While the Princeton High girls’ track team brings plenty of talent to the table, it is a dogged spirit that has been the main ingredient in a championship run.
“Some people say a good team has to have a swagger but we are not flashy,” said PHS head coach Jim Smirk.
“We talk a lot about ‘sisu,’ a Finnish work for stubborn determination. The girls have a self-confidence, a self-confidence that is earned.”
Last weekend, the Little Tigers displayed their self-confidence and will as they methodically out-dueled the competition on the way to the Central Jersey Group 3 sectional title.
PHS piled up a winning total of 88 points with Neptune second at 82 and Jackson Liberty third at 67.5.
The win marked the program’s first-ever Group 3 title and was its first sectional crown since PHS took the Central Jersey Group 2 title in 1989. It was a second breakthrough in two weeks for the Little Tigers as they had edged WW/P-S earlier this month to win the county championship.
Setting the pace for the Little Tigers in the sectional meet were its two senior superstars, Bryell Wheeler and Elyssa Gensib. Wheeler took first in the 100 (12.61) and the triple jump (a meet record of 38’6.50) with a third in the long jump (16’8-75) while Penn-bound Gensib was first in the 3,200 (10:53.90), second in the 1,600 (5:03.97), and fourth in the 800 (2:20.33).
Fellow seniors Maddie Lea and Jenna Cody also made big contributions with Lea taking second in both the triple jump (36‘2.50) and long jump (16’ 9) and Cody placing second in the 3,200 (11:05.40) and fourth in the 1,600 (5:09.68).
Wheeler displayed grit as well as talent in coming up big, fighting through a nagging hamstring to earn her titles.

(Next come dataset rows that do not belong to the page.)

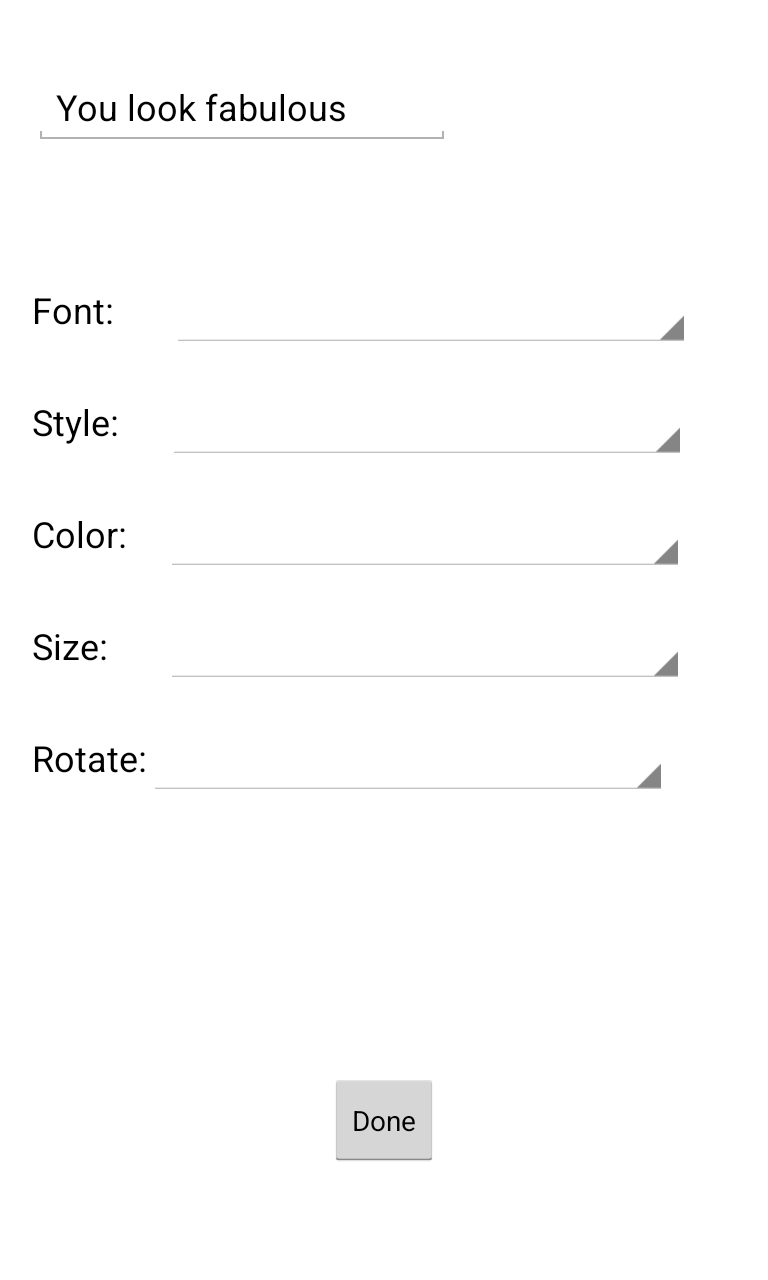
Repository: rtyanas/MyPics
Layout: workspace/MyPic/res/layout/activity_settings.xml
These files come from the project's save history. The layout is drawn as it stood at one moment and after the next save; the edit follows.
It is drawn on a 768 x 1280 px phone screen (xhdpi) without system bars, with theme AppTheme; the app's code is not run.

Above is the layout before, as saved 2013-12-17 19:57:27.

After the next save:
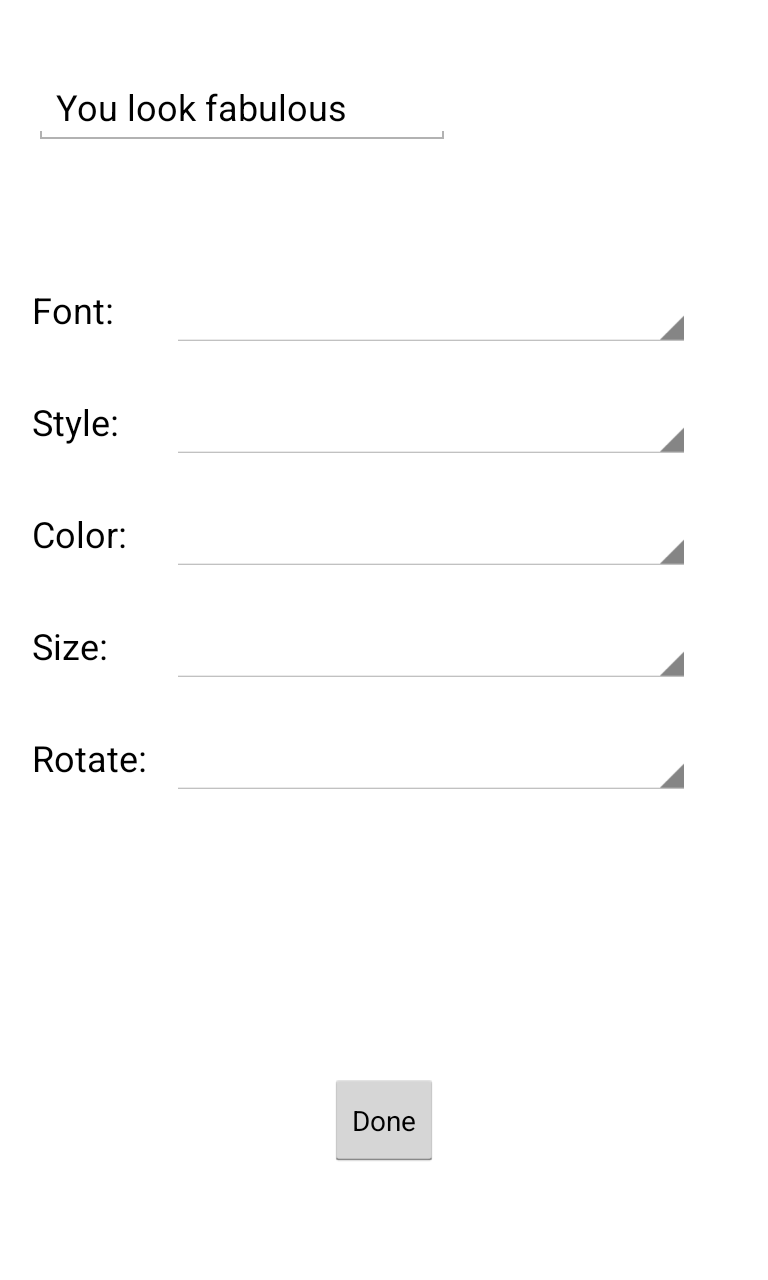
Saved 119 s later.
--- a/workspace/MyPic/res/layout/activity_settings.xml
+++ b/workspace/MyPic/res/layout/activity_settings.xml
@@ -59,7 +59,7 @@
 
         <TextView
             android:id="@+id/textView1"
-            android:layout_width="67dp"
+            android:layout_width="69dp"
             android:layout_height="wrap_content"
             android:text="@string/style"
             android:textAppearance="?android:attr/textAppearanceMedium" />
@@ -81,7 +81,7 @@
 
         <TextView
             android:id="@+id/textView3"
-            android:layout_width="66dp"
+            android:layout_width="69dp"
             android:layout_height="wrap_content"
             android:text="@string/color_label"
             android:textAppearance="?android:attr/textAppearanceMedium" />
@@ -103,7 +103,7 @@
 
         <TextView
             android:id="@+id/textView4"
-            android:layout_width="66dp"
+            android:layout_width="69dp"
             android:layout_height="wrap_content"
             android:text="@string/size_label"
             android:textAppearance="?android:attr/textAppearanceMedium" />
@@ -125,7 +125,7 @@
 
         <TextView
             android:id="@+id/textView5"
-            android:layout_width="wrap_content"
+            android:layout_width="69dp"
             android:layout_height="wrap_content"
             android:text="@string/rotate_label"
             android:textAppearance="?android:attr/textAppearanceMedium" />
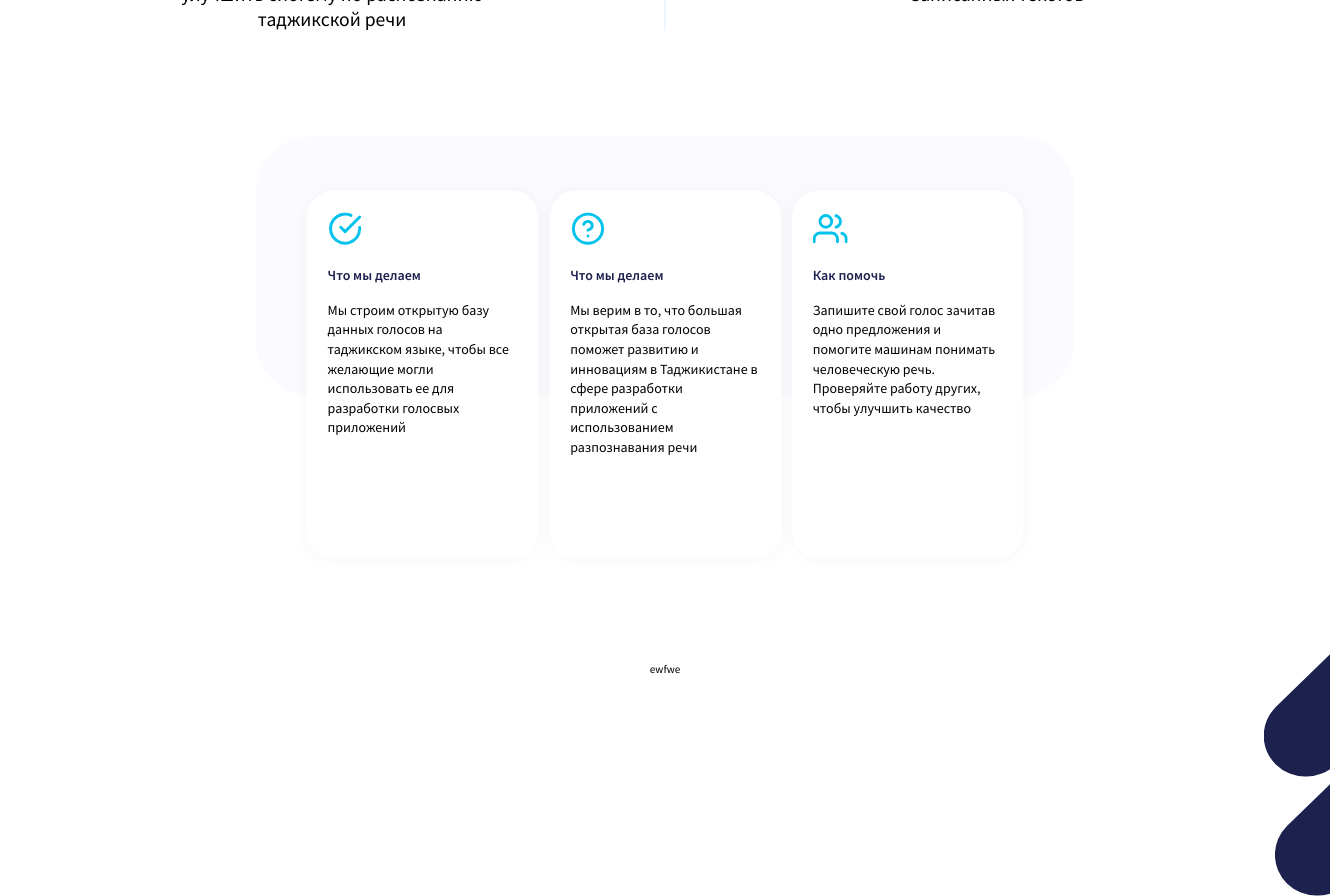
Repository: Amin444/Paymona-Sadp
Page: index.html
The author's editor kept a copy of each file at every save. The page is drawn from the files as they stood at one save, then again after the next save.
The browser window is 1280 px wide. The page is 1900 px wide, so the pictures cover 1900 px, including what lies to the right of the window. The pictures show the part of the page from y = 804 to 2084 px (the page is 2084 px tall), at 70% of full size.

Above is the page before, as saved 2021-11-11 18:08:58.

After the next save:
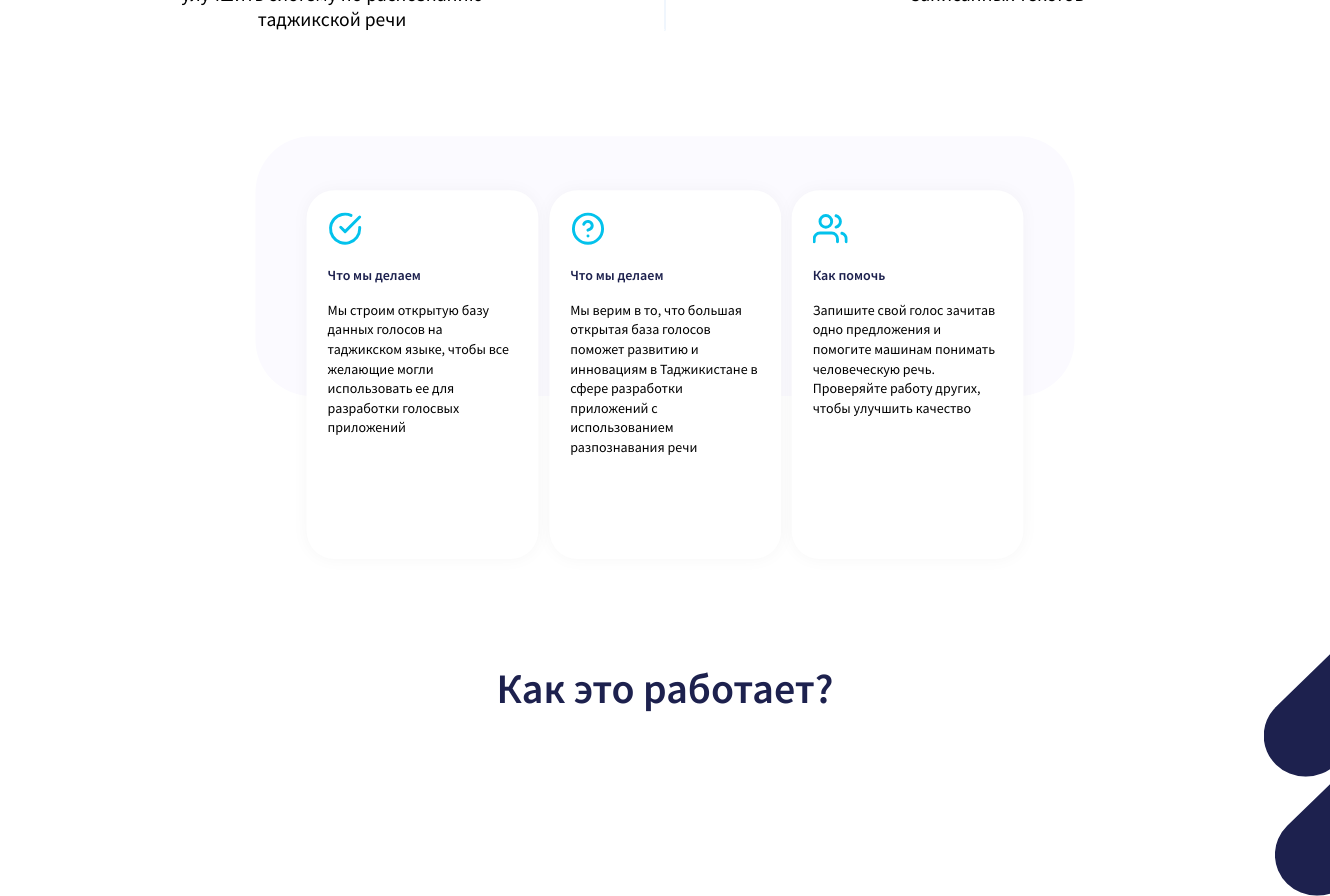
Saved 3 min 6 s later.
--- a/index.html
+++ b/index.html
@@ -105,7 +105,7 @@
           <img src="./img/Rectangle.svg" class='qwe'>
           <img src="./img/Rectangle2.svg" class='qwe2'>
           <div class="work-block">
-            ewfwe
+            <h1>Как это работает?</h1>
           </div>
         </div>
 
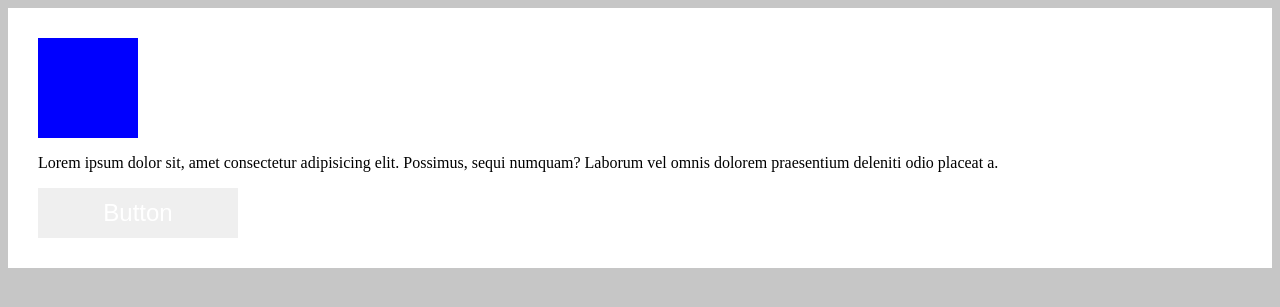
Repository: sparrowkg/TeamWork
Page: index.html
The author's editor kept a copy of each file at every save. The page is drawn from the files as they stood at one save, then again after a run of saves.
The browser window is 1280 px wide. The pictures show the whole page.

Above is the page before, as saved 2024-02-08 12:53:27.

### index.html
<!DOCTYPE html>
<html lang="en">
<head>
    <meta charset="UTF-8">
    <meta name="viewport" content="width=device-width, initial-scale=1.0">
    <title>Document</title>
    <link rel="stylesheet" href="./style.css">
</head>
<body>

    <div class="container">
        <div class="pic"></div>
        <p>Lorem ipsum dolor sit, amet consectetur adipisicing elit. Possimus, sequi numquam? Laborum vel omnis dolorem praesentium deleniti odio placeat a.</p>
        <button>Button</button>
    </div>

</body>
</html>

### style.css

body {
  background-color: #c6c6c6;

}
.container {
    background-color: #fff;
    padding: 30px;
    border-radius: ;
}
.pic {
    width: 100px;
    height: 100px;
    background-color: blue;
}
button {
    color: #fff;
    border: none;
    width: 200px;
    height: 50px;
    font-size: 24px;

}

After the next 4 saves:
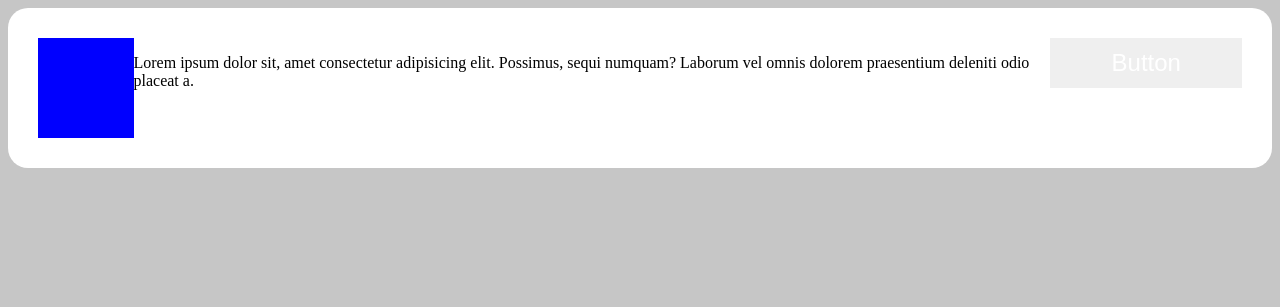
The 4 saves are shown as one change because they came seconds apart.
The last was saved 11 s later.
--- a/style.css
+++ b/style.css
@@ -6,7 +6,9 @@
 .container {
     background-color: #fff;
     padding: 30px;
-    border-radius: ;
+    border-radius: 20px;
+    display: flex;
+
 }
 .pic {
     width: 100px;

After the 4 saves that followed:
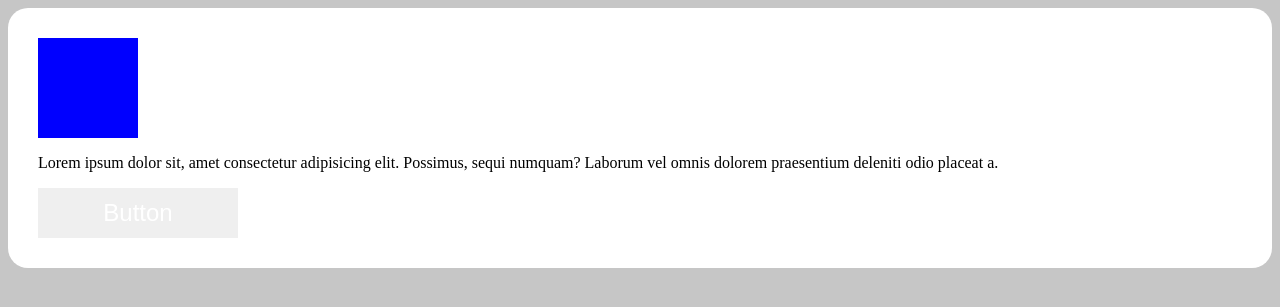
The 4 saves are shown as one change because they came seconds apart.
The last was saved 11 s later.
--- a/style.css
+++ b/style.css
@@ -8,6 +8,7 @@
     padding: 30px;
     border-radius: 20px;
     display: flex;
+    flex-direction: column;
 
 }
 .pic {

“Bryell has gained a lot of confidence in her jumps,” said Smirk. “She has more confidence in her jumps than sprints which is amazing with her sprinting background. She ran the 200 in the prelims and said her hamstring didn’t feel right. We thought she had a better shot in the long jump so she dropped out of the 200. She barely made it to the final in the long jump and then ends up jumping third. I have to give a lot of credit to her performance on day two to coach [Ben] Samara. He got her focused and really helped her deal with the hamstring.”
Lea has displayed a special focus in crunch time. “Last year, Maddie developed into a star athlete.,” said Smirk.
“As the season goes on, she gets better little by little but doesn’t put anything great out there. But in sectionals and states, she is great. You put her in the moment and she gives you every inch and every ounce of effort.”
Distance star Gensib likewise demonstrated her flair for rising to the occasion in the big moment.
“Elyssa was incredible; when you tell most athletes that they are going against a national record holder in the 800 and the mile like Ajee Wilson of Neptune, they say ‘oh god’ but Elyssa said hey I am finally going against someone who will help me see what I can really do,” said Smirk.
“She made a mistake in the mile and was too aggressive in the 800. She was really great in the two-mile. What more can you ask of an athlete; she is great at preparing and is great at making race-time adjustments.”
Senior standout Amelia Whaley made a key adjustment as she rose to fifth place in the 3,200 (11:53.01) despite being placed in the slower second heat.
“I sat down with Amelia and talked about it,” said Smirk. “She was a real veteran; she said there was nothing we could do about it. I told her she has run a dozen workouts on the track by herself so she knows what is it like to run fast alone. We could see the group falling behind her so we knew she was running the right pace.”
Bouncing back from illness that kept her out of the county meet, Cody was up to speed as well.
“We were really happy to have Jenna this weekend,” said Smirk. “In the mile, she was nipped by HoVal girl [Sarah Chandler]. She made a little mistake; she was too passive in the middle of the race. We had a real aggressive race plan for the two-mile. We wanted her to do the first mile in 5:20. Gensib kept pressing and passed her at the right time while Cody kept battling and holding on.”
In producing the championship run, PHS has shown an ability to execute its plan.
“A lot of people say the county title is a fluke but we are showing that we are a consistently good team,” said Smirk. “We are the team making the least amount of mistakes.”
As the Little Tigers head into the state Group 3 championship meet this weekend at South Plainfield, Smirk will be looking for his athletes to dig even deeper.
“It is going to be incredible; Winslow is stacked and they look to be at a different level,” said Smirk.
“What I would like to see is for us to risk a little more. They have performed at their best but maybe not at their absolute best. It is less about points and more about doing their best.”
But no matter what the scoreboard says after Saturday, Smirk has drawn inspiration from how his athletes have performed all spring.
“I am so impressed by what they have gone through and how they approach everything, on and off the track, with a fervor for being great,” asserted Smirk. “It is fun to coach athletes like that.”